Dato’ Seri CHEAH Cheng Hye, Co-Chairman and Co-Chief Investment Officer at Value Partners Group, feels China’s Common Prosperity policy will influence the markets over the coming year, he says,
China’s Common Prosperity policy has led to many headlines in 2021, following related crackdowns in areas such as private education services alongside technology platforms offering access to video games, and property developers.
The policy’s primary driver is to raise roughly half the country’s population into the middle classes by 2035, with an income equivalent to that seen in Eastern Europe. That means going from 340 million classified as middle class today out of a population of 1.4 billion, increasing to 500 million by 2025, and 750 million by 2035.
In a presentation at the NextChina 2021 Conference Dato’ Seri CHEAH stated that: “The reality of Common Prosperity is that it is mainly about long-term structural reforms. President Xi himself stated it will take decades for Common Prosperity to be achieved.”
The chief risk to Common Prosperity lies in property and related services, together accounting for some 20-25% of the Chinese economy. Over-regulation when trying to “tame the monster” could trigger social and financial instability.
However, other factors point to a successful outcome of the policy, such as the roughly 9 million college graduates annually, many specialised in STEM subjects (science, technology, engineering, mathematics).

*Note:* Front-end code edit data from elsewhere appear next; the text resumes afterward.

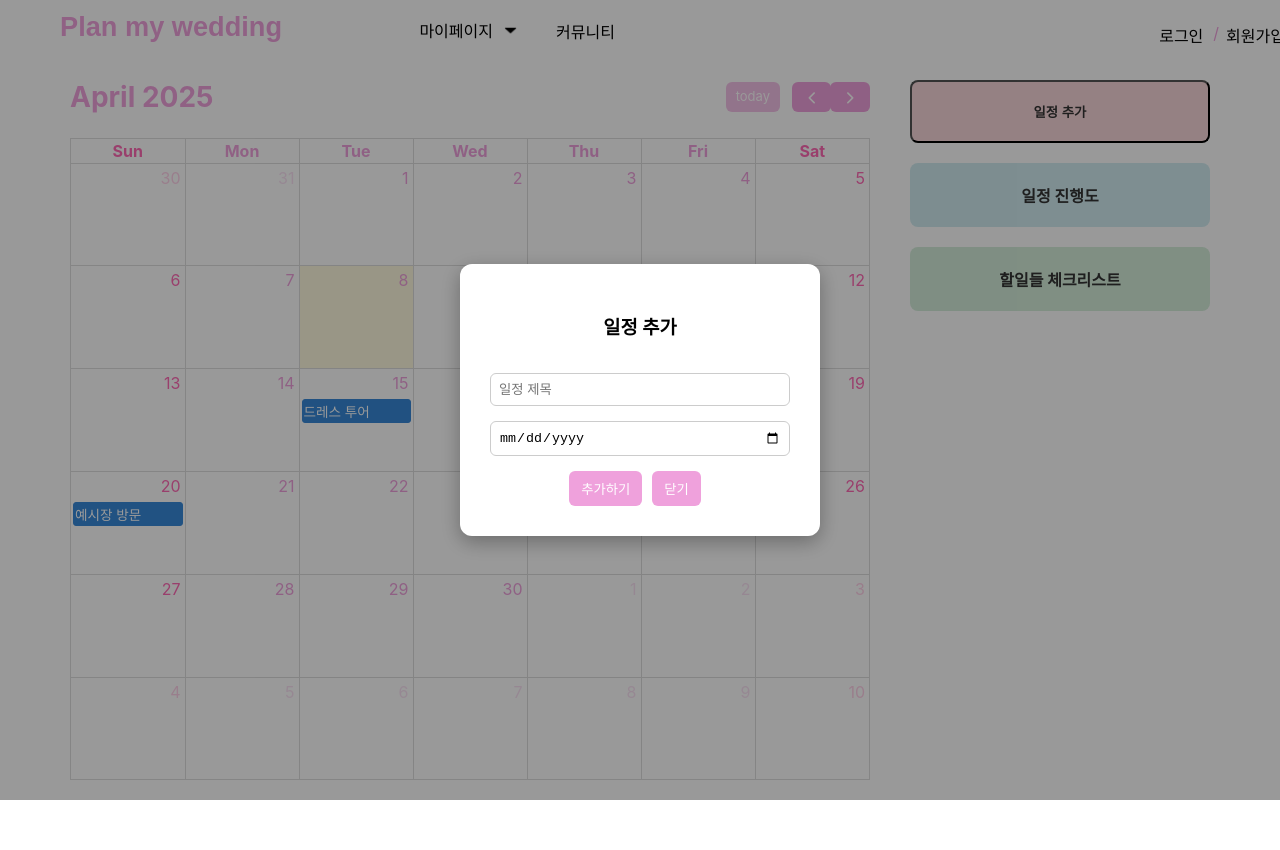
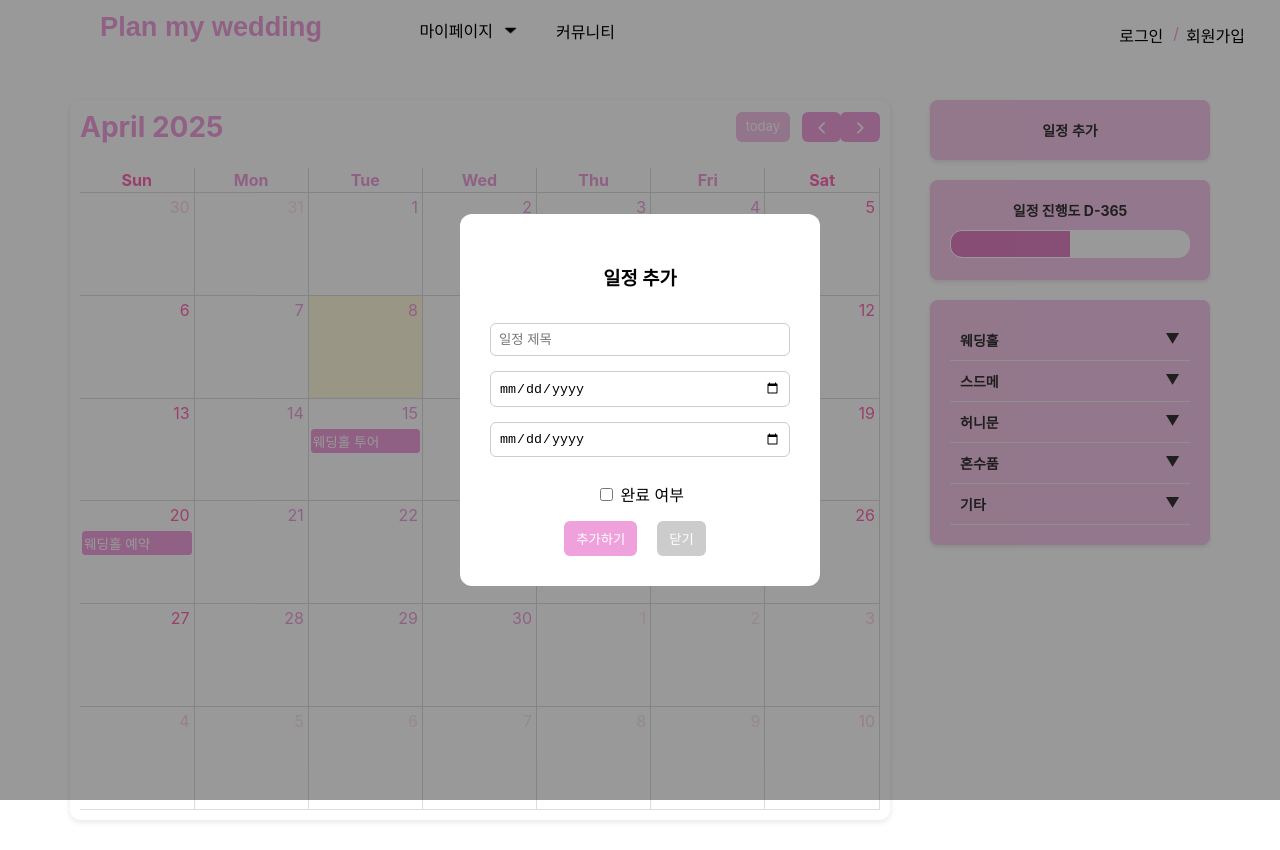
Before and after one commit to yugwangmyeong/PlanMyWedding, a React (Create React App) app in the folder front/: page /calender in a window 1280 px wide. Both pictures are taken after a click on the button "일정 추가". Before the commit the page ends 810 px from the top, so only its background shows below. Built offline with nearby package versions, Linux system fonts and the light colour scheme.

Commit message:
차예린 - 세번째 커밋, 캘린더,체크리스트 외부

```diff
--- a/front/src/components/Calender.jsx
+++ b/front/src/components/Calender.jsx
@@ -1,76 +1,235 @@
 import React, { useRef, useEffect, useState } from "react";
 import FullCalendar from "@fullcalendar/react";
 import dayGridPlugin from "@fullcalendar/daygrid";
+import interactionPlugin from "@fullcalendar/interaction"; // 드래그 앤 드롭
+import "./styles/Calender.css";
 import Header from "./Header";
-import "./styles/Calender.css";
 
 const Calender = () => {
   const calendarRef = useRef(null);
-  const [isModalOpen, setIsModalOpen] = useState(false);
-  const [newTitle, setNewTitle] = useState("");
-  const [newDate, setNewDate] = useState("");
+  const [isModalOpen, setIsModalOpen] = useState(false);   // 일정 모달 열림 여부
+  const [newTitle, setNewTitle] = useState("");            // 입력된 일정 제목
+  const [newDate, setNewDate] = useState("");              // 시작 날짜
+  const [newEndDate, setNewEndDate] = useState("");        // 종료 날짜
+  const [isCompleted, setIsCompleted] = useState(false);   // 완료 여부 체크
+  const [selectedEvent, setSelectedEvent] = useState(null);// 선택된 이벤트
+  const [openCategory, setOpenCategory] = useState(null);  // ✅ 기본값 null → 아코디언 모두 닫힘
+
+  // ✅ 일정 카테고리별로 상태로 관리 (completed 포함)
+  const [weddingItems, setWeddingItems] = useState([
+    { category: "웨딩홀", items: [],
+      items: [
+        { title: "웨딩홀 투어", date: "2025-04-15", completed: false },
+        { title: "웨딩홀 예약", date: "2025-04-16", completed: false }
+      ],
+    },
+    { category: "스드메", items: [],
+      items: [
+        { title: "드레스 투어", date: "2025-04-17", completed: false },
+        { title: "드레스 예약", date: "2025-04-18", completed: false }
+      ],
+    },
+    { category: "허니문", items: [],
+      items: [
+        { title: "신혼여행 상담", date: "2025-04-19", completed: false },
+        { title: "신혼여행 당일", date: "2025-04-20", completed: false }
+      ],
+    },
+    {
+      category: "혼수품",
+      items: [
+        { title: "한복 챙기기", date: "2025-04-21", completed: false },
+        { title: "예복 구입", date: "2025-04-22", completed: false },
+        { title: "한복 가봉", date: "2025-04-23", completed: false },
+      ],
+    },
+    {
+      category: "기타",
+      items: [
+        { title: "상견례 준비", date: "2025-04-24", completed: false }
+      ],
+    },
+  ]);
 
   useEffect(() => {
     const calendarApi = calendarRef.current?.getApi();
     calendarApi?.render();
   }, []);
 
-  // 일정 추가 함수
-  const handleAddEvent = () => {
-    if (newTitle && newDate) {
-      const calendarApi = calendarRef.current?.getApi();
+  const handleAddOrUpdateEvent = () => {
+    const calendarApi = calendarRef.current?.getApi();
+
+    if (!newTitle || !newDate || !newEndDate) {
+      alert("제목, 시작일, 종료일을 모두 입력하세요.");
+      return;
+    }
+
+    if (selectedEvent) {
+      selectedEvent.setProp("title", newTitle);
+      selectedEvent.setStart(newDate);
+      selectedEvent.setEnd(newEndDate);
+      selectedEvent.setProp("color", isCompleted ? "#ff1493" : "#EFA1DC");
+    } else {
       calendarApi?.addEvent({
         title: newTitle,
         start: newDate,
+        end: newEndDate,
+        color: isCompleted ? "#ff1493" : "#EFA1DC",
         allDay: true,
-        color: "#EFA1DC",
       });
-      setNewTitle("");
-      setNewDate("");
-      setIsModalOpen(false);
-    } else {
-      alert("일정 제목과 날짜를 모두 입력하세요.");
+    }
+
+    resetForm();
+  };
+
+  const handleDeleteEvent = () => {
+    if (selectedEvent) {
+      selectedEvent.remove();
+      resetForm();
     }
   };
 
+  const resetForm = () => {
+    setNewTitle("");
+    setNewDate("");
+    setNewEndDate("");
+    setIsCompleted(false);
+    setSelectedEvent(null);
+    setIsModalOpen(false);
+  };
+
+  const handleEventDrop = (info) => {
+    alert(`${info.event.title} 일정이 ${info.event.startStr}로 이동되었습니다.`);
+  };
+
+  const handleEventClick = (info) => {
+    const event = info.event;
+    setSelectedEvent(event);
+    setNewTitle(event.title);
+    setNewDate(event.startStr);
+    setNewEndDate(event.endStr || event.startStr);
+    setIsCompleted(event.backgroundColor === "#ff1493");
+    setIsModalOpen(true);
+  };
+
+  const toggleCategory = (category) => {
+    setOpenCategory(openCategory === category ? null : category);
+  };
+
+  // ✅ 체크박스 토글
+  const handleCheckboxToggle = (category, itemTitle) => {
+    setWeddingItems(prev =>
+      prev.map(cat =>
+        cat.category === category
+          ? {
+              ...cat,
+              items: cat.items.map(item =>
+                item.title === itemTitle
+                  ? { ...item, completed: !item.completed }
+                  : item
+              ),
+            }
+          : cat
+      )
+    );
+  };
+
   return (
-    <div>
+    <div className="container">
       <Header />
 
-      {/* 메인 컨텐츠 가로 정렬 */}
       <div className="calendar-container">
-        {/* 왼쪽: 캘린더 */}
         <div className="calendar-box">
           <FullCalendar
+            eventColor="#EFA1DC"
             height={700}
-            plugins={[dayGridPlugin]}
+            plugins={[dayGridPlugin, interactionPlugin]}
             initialView="dayGridMonth"
             ref={calendarRef}
+            editable={true}
+            eventStartEditable={true}
+            eventDurationEditable={true}
+            selectable={true}
+            selectMirror={true}
+            eventDrop={handleEventDrop}
+            eventClick={handleEventClick}
+            dateClick={(info) => {
+              setSelectedEvent(null);
+              setNewTitle("");
+              setNewDate(info.dateStr);
+              setNewEndDate(info.dateStr);
+              setIsCompleted(false);
+              setIsModalOpen(true);
+            }}
             events={[
-              { title: "드레스 투어", start: "2025-04-15" },
-              { title: "예시장 방문", start: "2025-04-20" },
+              { title: "웨딩홀 투어", start: "2025-04-15", end: "2025-04-16", color: "#EFA1DC" },
+              { title: "웨딩홀 예약", start: "2025-04-20", end: "2025-04-21", color: "#EFA1DC" },
             ]}
-            dateClick={(info) => {
-              alert(info.dateStr + " 날짜를 클릭했어요!");
-            }}
           />
         </div>
 
-        {/* 오른쪽: 기능 카드들 */}
         <div className="side-box">
-          <button className="side-card pink" onClick={() => setIsModalOpen(true)}>
+          <button
+            className="side-card pink"
+            onClick={() => {
+              setSelectedEvent(null);
+              setNewTitle("");
+              setNewDate("");
+              setNewEndDate("");
+              setIsCompleted(false);
+              setIsModalOpen(true);
+            }}
+          >
             일정 추가
           </button>
-          <div className="side-card blue">일정 진행도</div>
-          <div className="side-card green">할일들 체크리스트</div>
+
+          <div className="side-card blue">
+            일정 진행도 D-365
+            <br />
+            <progress className="progress" id="progress" value="50" min="0" max="100"></progress>
+          </div>
+
+          <div className="side-card accordion">
+            {weddingItems.map(({ category, items }) => (
+              <div key={category}>
+                <div
+                  className={`accordion-title ${openCategory === category ? "active" : ""}`}
+                  onClick={() => toggleCategory(category)}
+                >
+                  {category}
+                  <span>{openCategory === category ? "▲" : "▼"}</span>
+                </div>
+                {openCategory === category && (
+                  <ul className="accordion-content">
+                    {items.length > 0 ? (
+                      items.map((item) => (
+                        <li key={item.title} className="flex items-center gap-2">
+
+                          <span className={item.completed ? "line-through text-gray-400" : ""}>
+                            {item.title}
+                          </span>
+                          <input
+                            type="checkbox"
+                            checked={item.completed}
+                            onChange={() => handleCheckboxToggle(category, item.title)}
+                          />
+                        </li>
+                      ))
+                    ) : (
+                      <li className="text-sm text-gray-400">일정 없음</li>
+                    )}
+                  </ul>
+                )}
+              </div>
+            ))}
+          </div>
         </div>
       </div>
 
-      {/* ✅ 모달 창 */}
       {isModalOpen && (
         <div className="modal-backdrop">
           <div className="modal-content">
-            <h3>일정 추가</h3>
+            <h3>{selectedEvent ? "일정 수정" : "일정 추가"}</h3>
             <input
               type="text"
               placeholder="일정 제목"
@@ -82,9 +241,34 @@ const Calender = () => {
               value={newDate}
               onChange={(e) => setNewDate(e.target.value)}
             />
+            <input
+              type="date"
+              value={newEndDate}
+              onChange={(e) => setNewEndDate(e.target.value)}
+            />
+            <label style={{ marginTop: "10px" }}>
+              <input
+                type="checkbox"
+                checked={isCompleted}
+                onChange={(e) => setIsCompleted(e.target.checked)}
+              />{" "}
+              완료 여부
+            </label>
             <div className="modal-buttons">
-              <button onClick={handleAddEvent}>추가하기</button>
-              <button onClick={() => setIsModalOpen(false)}>닫기</button>
+              <button onClick={handleAddOrUpdateEvent}>
+                {selectedEvent ? "수정하기" : "추가하기"}
+              </button>
+              {selectedEvent && (
+                <button onClick={handleDeleteEvent} style={{ background: "#f06292", color: "white" }}>
+                  삭제하기
+                </button>
+              )}
+              <button
+                onClick={resetForm}
+                style={{ marginLeft: "10px", background: "#ccc" }}
+              >
+                닫기
+              </button>
             </div>
           </div>
         </div>
--- a/front/src/components/styles/Calender.css
+++ b/front/src/components/styles/Calender.css
@@ -12,6 +12,19 @@
   width: 100%;
 }
 
+.calendar-box .fc {
+  box-shadow: none !important;  /* ✅ 그림자 제거 */
+  border: none !important;      /* ✅ 테두리 제거 */
+  background: white;
+}
+
+/* FullCalendar 내부 구조 테두리 제거 */
+.fc-scrollgrid,
+.fc-scrollgrid-section,
+.fc-daygrid-body {
+  border: none !important;
+}
+
 /* 오른쪽 사이드 박스 */
 .side-box {
   width: 300px;
@@ -22,93 +35,66 @@
 
 /* 공통 카드 스타일 */
 .side-card {
+  border: none;
+  outline: none;
   padding: 20px;
   border-radius: 8px;
   color: #333;
   font-weight: bold;
   text-align: center;
+  font-size: 14px;
 }
 
 /* 색상 테마 */
 .side-card.pink {
-  background: #f8d7da;
+  background: #f5c6e8;
 }
 .side-card.blue {
-  background: #d1ecf1;
+  background: #f5c6e8;
+  height: 60px;
 }
-.side-card.green {
-  background: #d4edda;
+.side-card.accordion {
+  background: #f5c6e8;
+  text-align: left;
 }
-
-
-
-
-
-
-
-
-
-
 
 /* 일요일 날짜 */
 .fc-day-sun a {
   color: hotpink !important;
 }
-
 /* 토요일 날짜 */
 .fc-day-sat a {
   color: hotpink !important;
 }
-
-/* 평일 (월~금) 날짜 */
+/* 평일 날짜 */
 .fc-day-mon a,
 .fc-day-tue a,
 .fc-day-wed a,
 .fc-day-thu a,
 .fc-day-fri a {
-  color: #EFA1DC !important; /* 혹은 #ff69b4 */
+  color: #EFA1DC !important;
 }
 
-/* 월(달 이름) 텍스트 색상 핑크로 변경 */
+/* 월 이름 */
 .fc-toolbar-title {
-  color: #EFA1DC !important; /* 또는 원하는 색상 #ff69b4 */
+  color: #EFA1DC !important;
 }
 
-/* === FullCalendar 버튼 커스터마이징 === */
+/* FullCalendar 버튼 */
 .fc-button {
-  background-color: #EFA1DC !important;
+  background-color: #efa1dc !important;
   border: none !important;
   color: white !important;
   font-weight: bold;
   border-radius: 6px !important;
-  padding: 6px 14px !important;
-  cursor: pointer;
   font-size: 13px !important;
   padding: 5px 10px !important;
+  cursor: pointer;
 }
-
-.fc-button:hover {
-  background-color: #EFA1DC !important;
+.fc-button:hover,
+.fc-button-active {
+  background-color: #e181c4 !important;
 }
-
-.fc-button-active {
-  background-color: #EFA1DC !important;
-}
-
-
-
-
-
-
-
-
-
-
-
-
-
-
-
 
 /* 모달 배경 */
 .modal-backdrop {
@@ -129,7 +115,6 @@
   background: #fff;
   padding: 30px;
   border-radius: 12px;
-  box-shadow: 0 6px 20px rgba(0, 0, 0, 0.3);
   width: 300px;
   display: flex;
   flex-direction: column;
@@ -143,7 +128,7 @@
   border-radius: 6px;
 }
 
-/* 버튼 */
+/* 모달 버튼 */
 .modal-buttons button {
   padding: 8px 12px;
   margin-right: 10px;
@@ -153,7 +138,68 @@
   border-radius: 6px;
   cursor: pointer;
 }
-
 .modal-buttons button:hover {
   background-color: #e181c4;
 }
+
+/* 프로그레스 바 */
+#progress {
+  appearance: none;
+  width: 100%;
+  height: 28px;
+  margin-top: 10px;
+  display: block;
+}
+#progress::-webkit-progress-bar {
+  background: #FFFFFF;
+  border-radius: 12px;
+  border: 1px solid #FFFFFF;
+  overflow: hidden;
+}
+#progress::-webkit-progress-value {
+  background: #e181c4;
+  border-radius: 0px;
+}
+
+
+
+
+
+
+
+.accordion .accordion-title {
+  cursor: pointer;
+  padding: 10px;
+  background: #f5c6e8;
+  border-radius: 0px;
+  display: flex;
+  justify-content: space-between;
+  font-weight: bold;
+  transition: background 0.3s;
+}
+
+/* 펼쳤을 때 상단 타이틀 (혼수품)만 흰색 */
+.accordion .accordion-title.active {
+  background: #FFFFFF;
+  color: inherit;
+  border-bottom: 1px solid #ddd; /* 자연스럽게 이어지게 */
+  border-radius: 6px 6px 0 0;     /* 위쪽만 둥글게 */
+}
+
+/* 아래 펼쳐진 리스트 */
+.accordion-content {
+  background: #FFFFFF;
+  list-style: none;
+  padding: 0 10px 10px 10px;     /* 아래 패딩만 살짝 줘서 자연스러움 */
+  margin-top: 0;                 /* 끊기는 느낌 없애기 위해 margin 제거 */
+  border: 1px solid #ddd;        /* 살짝 경계선 */
+  border-top: none;              /* 위에 중복 경계선 제거 */
+  border-radius: 0 0 6px 6px;    /* 아래쪽만 둥글게 */
+}
+.accordion-content li {
+  padding: 5px 0;
+  border-bottom: none;
+  display: flex;
+  justify-content: space-between;
+  font-size: 14px;
+}
--- a/front/src/components/styles/Header.css
+++ b/front/src/components/styles/Header.css
@@ -174,3 +174,137 @@ nav a {
   width: 15px; /* 아이콘 크기 조절 */
   height: 15px;
 }
+
+
+
+
+
+
+
+
+
+
+
+
+
+
+
+
+
+
+
+
+
+
+
+
+
+
+
+
+
+
+
+
+
+
+
+
+
+
+
+
+
+
+
+
+
+
+
+
+
+
+
+
+
+
+/* 캘린더 + 사이드 전체 레이아웃 */
+.calendar-container {
+  display: flex;
+  flex-direction: row;
+  gap: 20px;
+  margin-top: 20px;
+  padding: 0 20px;
+}
+
+.calendar-box {
+  flex: 3;
+  background: #fff;
+  border-radius: 10px;
+  box-shadow: 0 2px 6px rgba(0,0,0,0.1);
+  padding: 10px;
+}
+
+.side-box {
+  flex: 1;
+  display: flex;
+  flex-direction: column;
+  gap: 10px;
+}
+
+/* 사이드카드 공통 */
+.side-card {
+  padding: 15px;
+  border-radius: 10px;
+  font-size: 14px;
+  box-shadow: 0 2px 4px rgba(0,0,0,0.1);
+}
+
+/* 색상별 카드 */
+.side-card.pink {
+  background-color: #f8c4dc;
+  cursor: pointer;
+  font-weight: bold;
+  text-align: center;
+}
+
+.side-card.blue {
+  background-color: #dceeff;
+}
+
+.side-card.blue2 {
+  background-color: #e6f2ff;
+  padding: 15px;
+  line-height: 1.6;
+}
+
+/* 아코디언 스타일 */
+.accordion-title {
+  font-weight: bold;
+  cursor: pointer;
+  display: flex;
+  justify-content: space-between;
+  padding: 8px 10px;
+  background: #fff;
+  border-bottom: 1px solid #eee;
+}
+
+.accordion-title.active {
+  color: #e91e63;
+  border-bottom: 2px solid #e91e63;
+}
+
+.accordion-content {
+  padding: 5px 10px 10px 10px;
+  font-size: 14px;
+  background: #fafafa;
+  border-radius: 0 0 10px 10px;
+}
+
+/* 리스트 항목 스타일 */
+.accordion-content li {
+  display: flex;
+  justify-content: space-between;
+  padding: 5px 0;
+  border-bottom: 1px dotted #ccc;
+}
```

“This is a very important reason why there is so much optimism within China that the Common Prosperity program, despite all the hassles, all the problems can eventually or largely succeed possibly by 2035. This large pool of skilled and young talent, to some extent, offset the declining birth rate and gives China the opportunity to move up the technology ladder, the skill level.”